Quán Thánh Temple (Vietnamese: Đền Quán Thánh), formerly known as Trấn Vũ Temple (Hán Việt: Trấn Vũ Quan, Hán tự: 真武觀), is a Taoist temple in Hanoi, Vietnam. Dated to the 11th century, the temple was dedicated to Xuan Wu, or Trấn Vũ in Vietnamese, one of the principal deities in Taoism
The official centre of Buddhism in Hanoi, the wonderfully maintained and otherwise peaceful Ambassadors’ Pagoda attracts quite a crowd on holidays. During the 17th century there was a guesthouse here for the ambassadors of Buddhist countries; today about a dozen monks and nuns are based here. Next to the pagoda is a shop selling Buddhist ritual objects.
West Lake (Vietnamese: Hồ Tây) is a freshwater lake in the center of Hanoi, Vietnam. With a shore length of 17 km (about 10.6 miles), this is the largest lake of the capital and a popular place for recreation with many surrounding gardens, hotels and villas.

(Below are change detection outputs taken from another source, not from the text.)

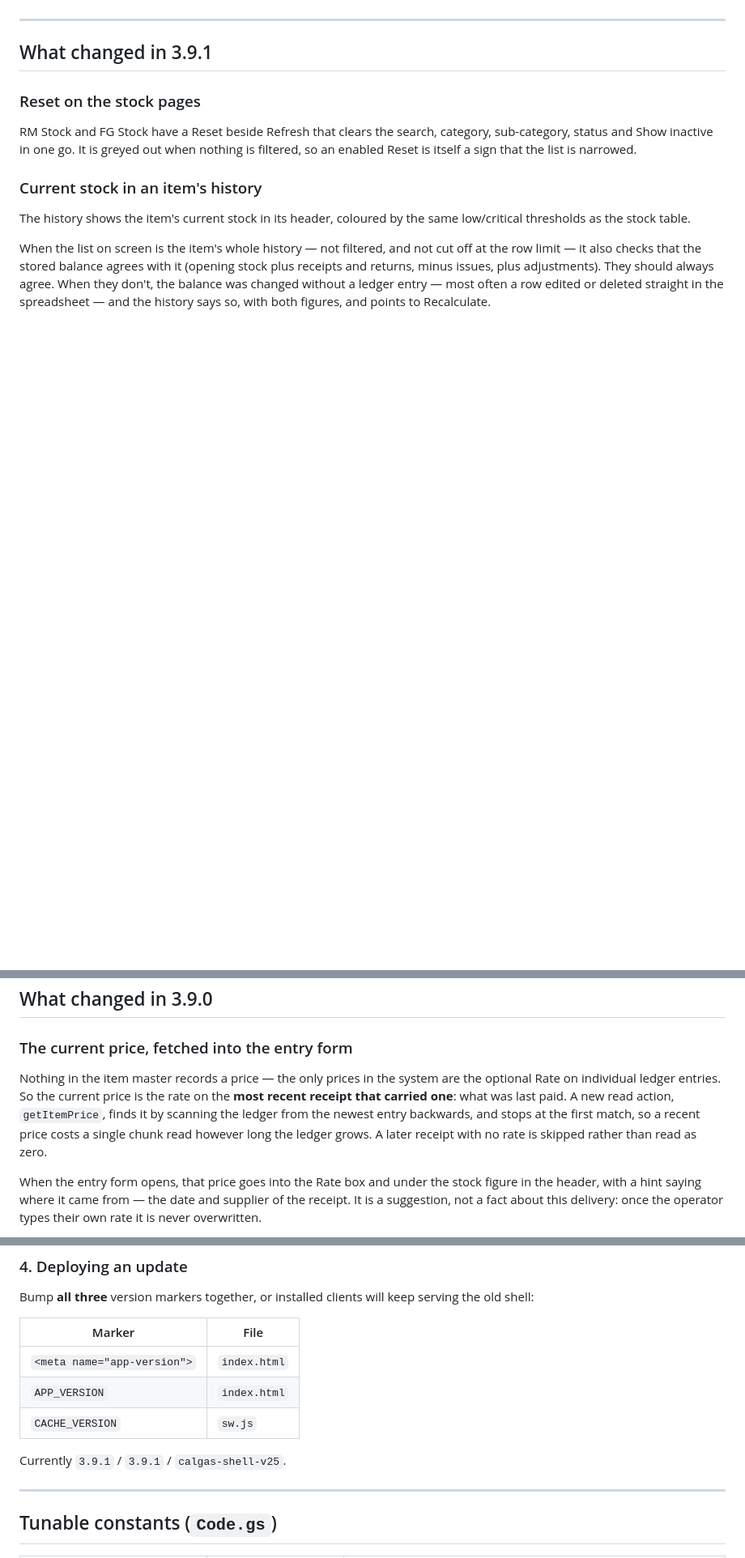
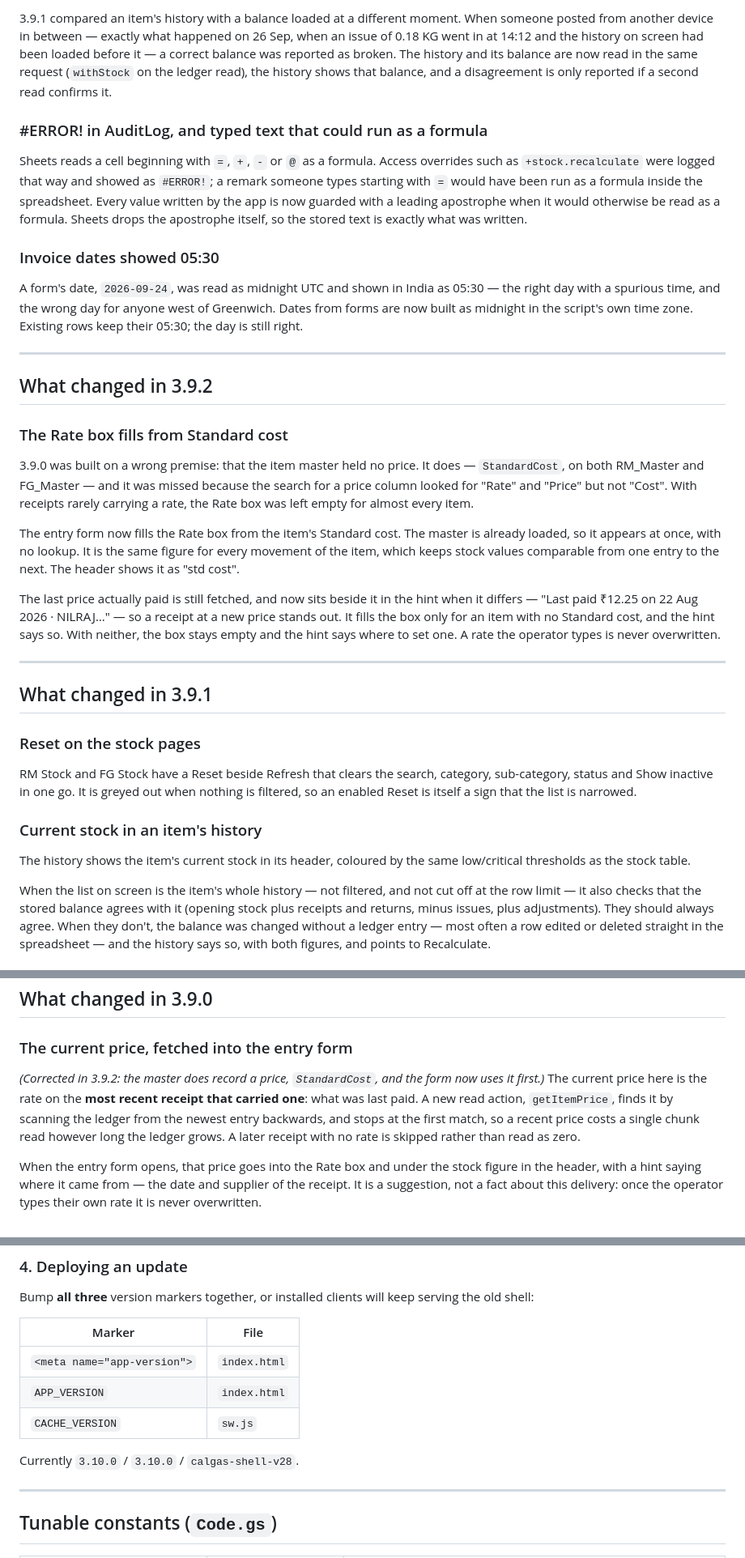
Before and after one commit to calgas/Stock-Management, a Markdown page: README.md, 3 parts joined by grey strips. Shown at 81% size. Drawn GitHub-style; blank space fills up the shorter version.

```diff
--- a/README.md
+++ b/README.md
@@ -20,3 +63,24 @@ A stock management system for Raw Materials (RM) and Finished Goods (FG), built
+3.9.1 compared an item's history with a balance loaded at a different moment. When someone posted from another device in between — exactly what happened on 26 Sep, when an issue of 0.18 KG went in at 14:12 and the history on screen had been loaded before it — a correct balance was reported as broken. The history and its balance are now read in the same request (`withStock` on the ledger read), the history shows that balance, and a disagreement is only reported if a second read confirms it.
+
+### #ERROR! in AuditLog, and typed text that could run as a formula
+
+Sheets reads a cell beginning with `=`, `+`, `-` or `@` as a formula. Access overrides such as `+stock.recalculate` were logged that way and showed as `#ERROR!`; a remark someone types starting with `=` would have been run as a formula inside the spreadsheet. Every value written by the app is now guarded with a leading apostrophe when it would otherwise be read as a formula. Sheets drops the apostrophe itself, so the stored text is exactly what was written.
+
+### Invoice dates showed 05:30
+
+A form's date, `2026-09-24`, was read as midnight UTC and shown in India as 05:30 — the right day with a spurious time, and the wrong day for anyone west of Greenwich. Dates from forms are now built as midnight in the script's own time zone. Existing rows keep their 05:30; the day is still right.
+
+---
+
+## What changed in 3.9.2
+
+### The Rate box fills from Standard cost
+
+3.9.0 was built on a wrong premise: that the item master held no price. It does — `StandardCost`, on both RM_Master and FG_Master — and it was missed because the search for a price column looked for "Rate" and "Price" but not "Cost". With receipts rarely carrying a rate, the Rate box was left empty for almost every item.
+
+The entry form now fills the Rate box from the item's Standard cost. The master is already loaded, so it appears at once, with no lookup. It is the same figure for every movement of the item, which keeps stock values comparable from one entry to the next. The header shows it as "std cost".
+
+The last price actually paid is still fetched, and now sits beside it in the hint when it differs — "Last paid ₹12.25 on 22 Aug 2026 · NILRAJ…" — so a receipt at a new price stands out. It fills the box only for an item with no Standard cost, and the hint says so. With neither, the box stays empty and the hint says where to set one. A rate the operator types is never overwritten.
 
 ---
 
@@ -43,7 +107,7 @@ When the list on screen is the item's whole history — not filtered, and not cu
 
 ### The current price, fetched into the entry form
 
-Nothing in the item master records a price — the only prices in the system are the optional Rate on individual ledger entries. So the current price is the rate on the **most recent receipt that carried one**: what was last paid. A new read action, `getItemPrice`, finds it by scanning the ledger from the newest entry backwards, and stops at the first match, so a recent price costs a single chunk read however long the ledger grows. A later receipt with no rate is skipped rather than read as zero.
+*(Corrected in 3.9.2: the master does record a price, `StandardCost`, and the form now uses it first.)* The current price here is the rate on the **most recent receipt that carried one**: what was last paid. A new read action, `getItemPrice`, finds it by scanning the ledger from the newest entry backwards, and stops at the first match, so a recent price costs a single chunk read however long the ledger grows. A later receipt with no rate is skipped rather than read as zero.
 
 When the entry form opens, that price goes into the Rate box and under the stock figure in the header, with a hint saying where it came from — the date and supplier of the receipt. It is a suggestion, not a fact about this delivery: once the operator types their own rate it is never overwritten.
 
@@ -514,7 +578,7 @@ Bump **all three** version markers together, or installed clients will keep serv
 | `APP_VERSION` | `index.html` |
 | `CACHE_VERSION` | `sw.js` |
 
-Currently `3.9.1` / `3.9.1` / `calgas-shell-v25`.
+Currently `3.10.0` / `3.10.0` / `calgas-shell-v28`.
 
 ---
 
```
Also changed, not shown: other parts of README.md (+44 -1 lines).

The Temple of the Jade Mountain (Vietnamese: Đền Ngọc Sơn) is located on Hoàn Kiếm Lake in central Hanoi, Vietnam. Being built on the Jade Islet and dedicated to Confucian and Taoist philosophers and the national hero, Trần Hưng Đạo, the small temple was expanded in 1865.
Long Biên Bridge (Vietnamese: Cầu Long Biên) is a historic cantilever bridge across the Red River that connects two districts, Hoan Kiem and Long Bien of the city of Hanoi, Vietnam. It was originally called Paul Doumer Bridge.
Hanoi Ceramic Mosaic Mural (Hanoi Ceramic Road) (Vietnamese: Con đường Gốm sứ) is a ceramic mosaic mural on the wall of the dyke system of Hanoi, Vietnam. With a length of about 4 km, the Ceramic Road is one of the major projects that were developed on the occasion of the Millennial Anniversary of Hanoi
The Hanoi Memorial House is located in the Old Quarter and it maintains its original design and its five sections: the front one for commerce, a second for storage, an inner courtyard, living quarters and kitchen area.
The Imperial Citadel of Thang Long (Vietnamese: Hoàng thành Thăng Long) is the cultural complex comprising the royal enclosure first built during the Lý Dynasty and subsequently expanded by the Trần, Lê and finally the Nguyễn Dynasty. The ruins roughly coincide with the Hanoi Citadel today.